Handing over the car keys is worrisome for any parent of a new teenage driver. But when you add cognitive conditions such as attention deficit hyperactivity disorder (ADHD) or Asperger syndrome, the worries and risks escalate. A recent New York Times report highlights the unique challenges teens with ADHD face when learning to drive.
Since driving takes a great amount of focus and patience, it would make sense that teens with the hyperactive disorder would have a more difficult time honing this skill.
A recent study from the Medical University of South Carolina and Daniel J. Cox of the University of Virginia Health System finds that drivers with ADHD are up to four times more likely to have an accident as those without the condition. And surprisingly, young adults with the ADHD are even more likely to get into a wreck than a legally drunk adult.
Researchers suggest parents encourage their teens with ADHD to wait until they are a little older to begin driving. And when they do begin to learn, be patient because it may take them longer until they are fully ready to be safe on the road.
Senior investigator at the National Institute for Child Health and Human Development, Dr. Bruce Simons-Morton, explains why he believes it is best for teens with cognitive conditions to hold off on driving until they are older.

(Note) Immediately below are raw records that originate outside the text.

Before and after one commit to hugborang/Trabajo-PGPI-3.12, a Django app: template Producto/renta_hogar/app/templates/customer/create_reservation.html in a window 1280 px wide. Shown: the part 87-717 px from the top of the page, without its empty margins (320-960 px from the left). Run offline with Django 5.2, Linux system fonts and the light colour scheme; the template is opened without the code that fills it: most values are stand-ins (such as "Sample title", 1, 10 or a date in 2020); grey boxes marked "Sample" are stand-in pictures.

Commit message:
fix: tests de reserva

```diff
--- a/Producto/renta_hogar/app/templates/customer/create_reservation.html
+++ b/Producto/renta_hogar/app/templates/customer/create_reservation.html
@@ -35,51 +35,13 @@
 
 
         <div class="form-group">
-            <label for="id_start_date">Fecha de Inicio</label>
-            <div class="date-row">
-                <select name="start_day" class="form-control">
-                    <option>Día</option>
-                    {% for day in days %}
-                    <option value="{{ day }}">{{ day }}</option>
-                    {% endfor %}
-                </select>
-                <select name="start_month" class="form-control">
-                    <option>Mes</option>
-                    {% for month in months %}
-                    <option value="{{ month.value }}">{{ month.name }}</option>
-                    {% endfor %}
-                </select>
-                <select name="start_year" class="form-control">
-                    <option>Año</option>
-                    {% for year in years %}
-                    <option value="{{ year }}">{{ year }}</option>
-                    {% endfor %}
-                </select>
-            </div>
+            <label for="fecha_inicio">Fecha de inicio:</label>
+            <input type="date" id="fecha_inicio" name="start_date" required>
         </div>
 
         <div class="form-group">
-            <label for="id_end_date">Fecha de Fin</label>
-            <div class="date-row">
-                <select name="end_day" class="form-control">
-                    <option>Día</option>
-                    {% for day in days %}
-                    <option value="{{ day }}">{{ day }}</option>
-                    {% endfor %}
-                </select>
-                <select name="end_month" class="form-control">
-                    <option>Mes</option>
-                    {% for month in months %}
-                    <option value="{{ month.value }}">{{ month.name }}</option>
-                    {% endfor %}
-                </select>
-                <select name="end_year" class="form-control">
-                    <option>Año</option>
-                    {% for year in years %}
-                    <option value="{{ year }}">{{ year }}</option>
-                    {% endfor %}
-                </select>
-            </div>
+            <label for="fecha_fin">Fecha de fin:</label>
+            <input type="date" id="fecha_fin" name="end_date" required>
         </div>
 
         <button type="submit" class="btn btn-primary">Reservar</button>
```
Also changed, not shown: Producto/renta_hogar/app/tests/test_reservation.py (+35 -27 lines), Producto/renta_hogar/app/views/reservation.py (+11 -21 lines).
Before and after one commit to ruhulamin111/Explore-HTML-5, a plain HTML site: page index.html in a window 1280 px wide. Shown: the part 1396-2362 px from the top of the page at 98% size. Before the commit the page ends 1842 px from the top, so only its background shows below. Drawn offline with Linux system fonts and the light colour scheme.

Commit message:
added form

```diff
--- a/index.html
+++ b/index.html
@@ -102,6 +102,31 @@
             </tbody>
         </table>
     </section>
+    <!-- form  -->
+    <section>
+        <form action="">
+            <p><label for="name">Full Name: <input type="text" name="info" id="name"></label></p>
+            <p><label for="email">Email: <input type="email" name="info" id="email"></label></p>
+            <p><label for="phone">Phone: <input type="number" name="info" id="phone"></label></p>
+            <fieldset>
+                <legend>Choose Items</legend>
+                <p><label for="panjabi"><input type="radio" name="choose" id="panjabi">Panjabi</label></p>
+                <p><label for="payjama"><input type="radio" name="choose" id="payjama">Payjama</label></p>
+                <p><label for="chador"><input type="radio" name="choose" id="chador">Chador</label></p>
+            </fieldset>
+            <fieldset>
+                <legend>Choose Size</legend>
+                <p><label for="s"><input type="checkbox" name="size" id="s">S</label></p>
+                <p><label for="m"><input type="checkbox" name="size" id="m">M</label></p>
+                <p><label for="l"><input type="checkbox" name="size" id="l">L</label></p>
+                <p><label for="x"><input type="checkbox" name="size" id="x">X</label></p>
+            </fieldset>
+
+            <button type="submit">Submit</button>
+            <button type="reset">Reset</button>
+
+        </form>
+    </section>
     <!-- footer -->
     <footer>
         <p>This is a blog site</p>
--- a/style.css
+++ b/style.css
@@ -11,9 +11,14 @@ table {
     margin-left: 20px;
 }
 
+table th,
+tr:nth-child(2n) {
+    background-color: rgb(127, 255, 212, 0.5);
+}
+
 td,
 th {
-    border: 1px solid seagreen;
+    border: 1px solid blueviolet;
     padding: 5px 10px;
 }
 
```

Dr. Simons-Morton says, “If I were the parent of an ADHD or other special-needs kid, my goal would be to delay licensing. They mature, they accommodate to their deficits and they’re more likely to take medication.”
What do you think of the study that reveals teens with ADHD are more prone to accidents on the road?
Do you have a teen driver with ADHD? Share your experiences here!
*Photo Credit: Matt Rainey/New York Times*